## Problem description
From the entries below, copy every line holding the word "opacity".

(Data entries)
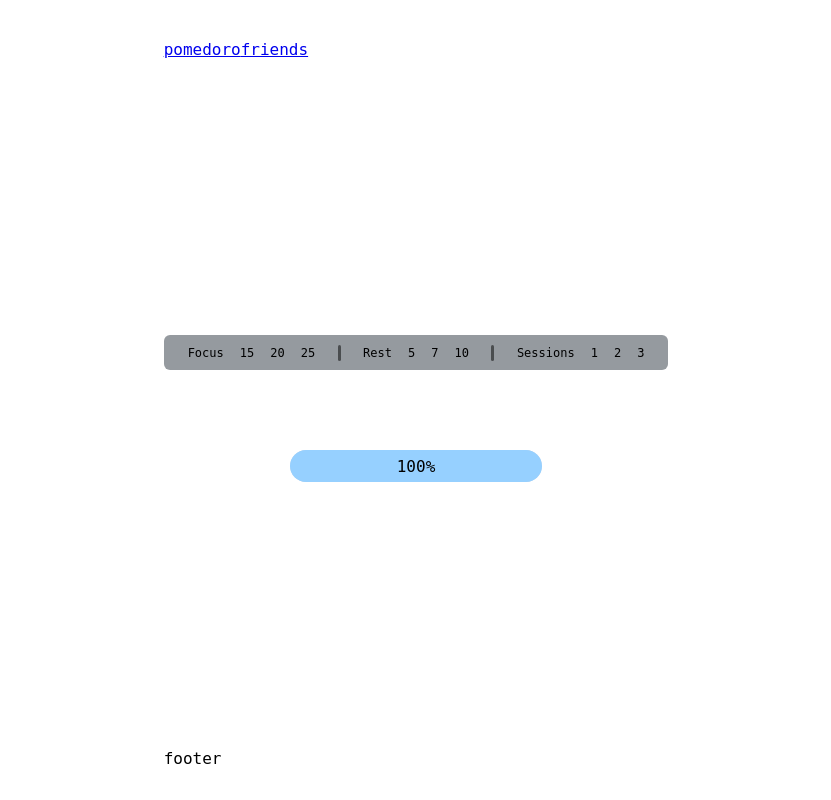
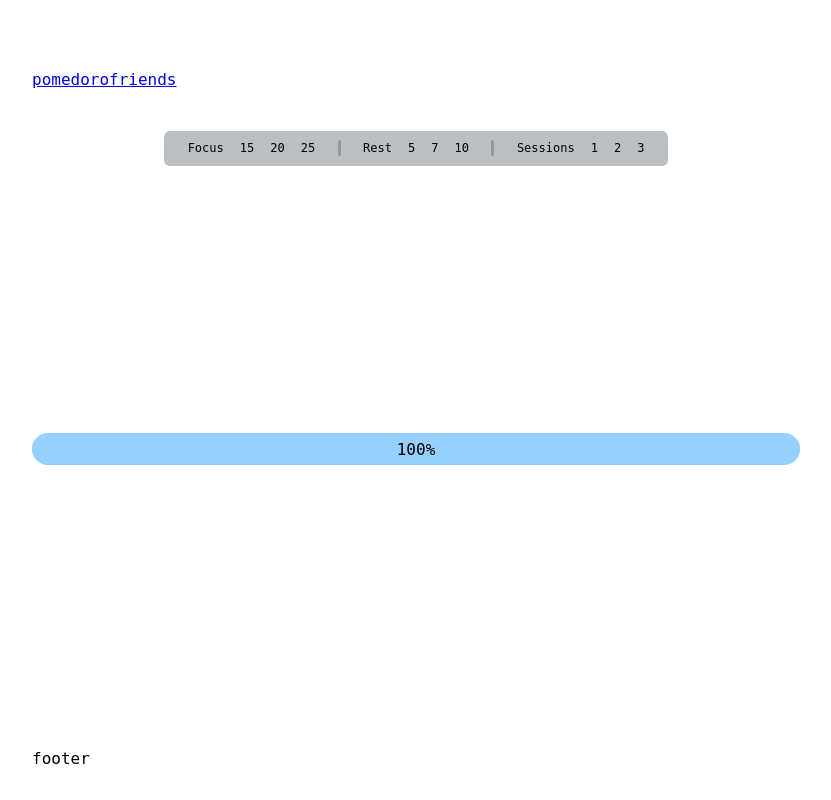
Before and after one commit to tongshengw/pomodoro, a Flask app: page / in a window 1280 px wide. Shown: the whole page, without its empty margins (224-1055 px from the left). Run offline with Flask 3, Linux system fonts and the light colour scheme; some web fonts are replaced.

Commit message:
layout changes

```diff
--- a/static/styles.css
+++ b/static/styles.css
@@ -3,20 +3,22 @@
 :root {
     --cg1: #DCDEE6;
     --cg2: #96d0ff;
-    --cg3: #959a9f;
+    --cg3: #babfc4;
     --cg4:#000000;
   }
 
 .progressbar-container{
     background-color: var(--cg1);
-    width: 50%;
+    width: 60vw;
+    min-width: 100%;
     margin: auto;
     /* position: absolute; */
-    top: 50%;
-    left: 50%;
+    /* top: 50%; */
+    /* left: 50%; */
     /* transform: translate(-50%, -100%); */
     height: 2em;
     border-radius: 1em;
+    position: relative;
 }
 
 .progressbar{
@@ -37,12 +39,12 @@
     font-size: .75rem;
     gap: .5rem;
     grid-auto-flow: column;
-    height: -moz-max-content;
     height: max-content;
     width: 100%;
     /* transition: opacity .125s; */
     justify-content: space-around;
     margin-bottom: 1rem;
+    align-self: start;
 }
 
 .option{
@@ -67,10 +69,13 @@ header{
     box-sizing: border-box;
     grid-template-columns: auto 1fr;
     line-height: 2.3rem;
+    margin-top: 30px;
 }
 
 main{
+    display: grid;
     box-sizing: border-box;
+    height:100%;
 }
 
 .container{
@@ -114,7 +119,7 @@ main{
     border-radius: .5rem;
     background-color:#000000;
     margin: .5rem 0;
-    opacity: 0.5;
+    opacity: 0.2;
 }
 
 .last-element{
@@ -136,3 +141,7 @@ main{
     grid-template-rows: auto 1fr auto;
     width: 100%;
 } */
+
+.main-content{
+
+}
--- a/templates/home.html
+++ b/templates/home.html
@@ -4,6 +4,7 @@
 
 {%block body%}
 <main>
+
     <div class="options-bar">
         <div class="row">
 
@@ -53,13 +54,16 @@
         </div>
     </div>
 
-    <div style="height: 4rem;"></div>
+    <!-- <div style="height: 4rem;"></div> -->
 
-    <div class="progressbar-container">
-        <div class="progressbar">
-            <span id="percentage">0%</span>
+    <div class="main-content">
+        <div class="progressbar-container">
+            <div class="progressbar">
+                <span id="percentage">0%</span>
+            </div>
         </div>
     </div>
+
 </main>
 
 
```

## Response for this exercise
     /* transition: opacity .125s; */
-    opacity: 0.5;
+    opacity: 0.2;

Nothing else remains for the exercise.